BEGIN

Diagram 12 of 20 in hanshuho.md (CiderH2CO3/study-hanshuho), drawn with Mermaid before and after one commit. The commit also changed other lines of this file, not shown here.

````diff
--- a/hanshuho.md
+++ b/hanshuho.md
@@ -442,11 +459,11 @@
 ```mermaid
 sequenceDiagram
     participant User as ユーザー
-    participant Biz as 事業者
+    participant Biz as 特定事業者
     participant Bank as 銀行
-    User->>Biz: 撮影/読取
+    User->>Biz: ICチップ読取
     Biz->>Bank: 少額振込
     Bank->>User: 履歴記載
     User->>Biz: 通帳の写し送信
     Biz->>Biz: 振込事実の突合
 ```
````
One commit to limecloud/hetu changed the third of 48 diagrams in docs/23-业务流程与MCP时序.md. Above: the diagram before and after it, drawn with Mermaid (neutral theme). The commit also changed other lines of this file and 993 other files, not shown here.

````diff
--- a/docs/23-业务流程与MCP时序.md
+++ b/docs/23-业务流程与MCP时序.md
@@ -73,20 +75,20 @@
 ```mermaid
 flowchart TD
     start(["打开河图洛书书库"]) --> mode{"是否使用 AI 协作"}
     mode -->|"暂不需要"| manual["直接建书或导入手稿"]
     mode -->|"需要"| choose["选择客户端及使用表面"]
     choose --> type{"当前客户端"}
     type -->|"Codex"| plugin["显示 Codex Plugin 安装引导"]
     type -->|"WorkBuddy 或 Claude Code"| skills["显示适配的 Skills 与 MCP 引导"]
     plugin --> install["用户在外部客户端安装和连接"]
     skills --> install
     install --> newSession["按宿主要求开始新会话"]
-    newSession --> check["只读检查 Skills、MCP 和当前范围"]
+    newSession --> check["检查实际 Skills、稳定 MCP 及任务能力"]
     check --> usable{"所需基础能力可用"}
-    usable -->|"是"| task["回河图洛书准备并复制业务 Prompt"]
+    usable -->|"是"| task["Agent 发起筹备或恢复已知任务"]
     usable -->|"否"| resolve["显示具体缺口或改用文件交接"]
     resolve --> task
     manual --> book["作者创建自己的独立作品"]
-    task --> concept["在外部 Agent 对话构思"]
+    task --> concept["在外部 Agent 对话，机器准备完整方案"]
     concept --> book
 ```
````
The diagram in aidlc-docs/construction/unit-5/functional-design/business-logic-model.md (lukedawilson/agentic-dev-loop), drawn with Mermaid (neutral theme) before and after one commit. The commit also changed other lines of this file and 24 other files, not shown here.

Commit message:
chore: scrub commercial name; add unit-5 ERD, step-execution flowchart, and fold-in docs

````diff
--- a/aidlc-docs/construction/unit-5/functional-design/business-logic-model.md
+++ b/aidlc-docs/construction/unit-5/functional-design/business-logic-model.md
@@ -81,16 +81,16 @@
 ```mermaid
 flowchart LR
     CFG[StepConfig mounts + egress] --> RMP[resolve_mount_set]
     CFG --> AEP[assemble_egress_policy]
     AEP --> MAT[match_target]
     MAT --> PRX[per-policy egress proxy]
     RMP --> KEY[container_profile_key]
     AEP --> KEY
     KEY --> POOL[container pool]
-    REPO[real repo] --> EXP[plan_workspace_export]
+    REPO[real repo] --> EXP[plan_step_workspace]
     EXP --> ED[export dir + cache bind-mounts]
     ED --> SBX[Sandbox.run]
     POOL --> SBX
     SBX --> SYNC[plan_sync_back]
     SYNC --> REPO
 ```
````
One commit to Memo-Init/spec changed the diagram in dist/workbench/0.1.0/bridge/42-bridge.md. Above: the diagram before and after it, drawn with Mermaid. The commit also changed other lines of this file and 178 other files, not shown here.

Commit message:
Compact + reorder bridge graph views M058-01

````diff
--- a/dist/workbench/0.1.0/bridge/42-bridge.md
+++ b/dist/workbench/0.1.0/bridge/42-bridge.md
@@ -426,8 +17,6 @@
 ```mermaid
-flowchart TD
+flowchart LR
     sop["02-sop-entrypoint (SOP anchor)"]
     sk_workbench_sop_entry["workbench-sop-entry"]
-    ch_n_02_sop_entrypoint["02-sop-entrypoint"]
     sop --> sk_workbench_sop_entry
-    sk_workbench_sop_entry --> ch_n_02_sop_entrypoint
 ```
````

END

#### Action item
Where a line in the records above contains the word "docs", copy that line.

#### Solved exercise
One commit to limecloud/hetu changed the third of 48 diagrams in docs/23-业务流程与MCP时序.md. Above: the diagram before and after it, drawn with Mermaid (neutral theme). The commit also changed other lines of this file and 993 other files, not shown here.
--- a/docs/23-业务流程与MCP时序.md
+++ b/docs/23-业务流程与MCP时序.md
The diagram in aidlc-docs/construction/unit-5/functional-design/business-logic-model.md (lukedawilson/agentic-dev-loop), drawn with Mermaid (neutral theme) before and after one commit. The commit also changed other lines of this file and 24 other files, not shown here.
chore: scrub commercial name; add unit-5 ERD, step-execution flowchart, and fold-in docs
--- a/aidlc-docs/construction/unit-5/functional-design/business-logic-model.md
+++ b/aidlc-docs/construction/unit-5/functional-design/business-logic-model.md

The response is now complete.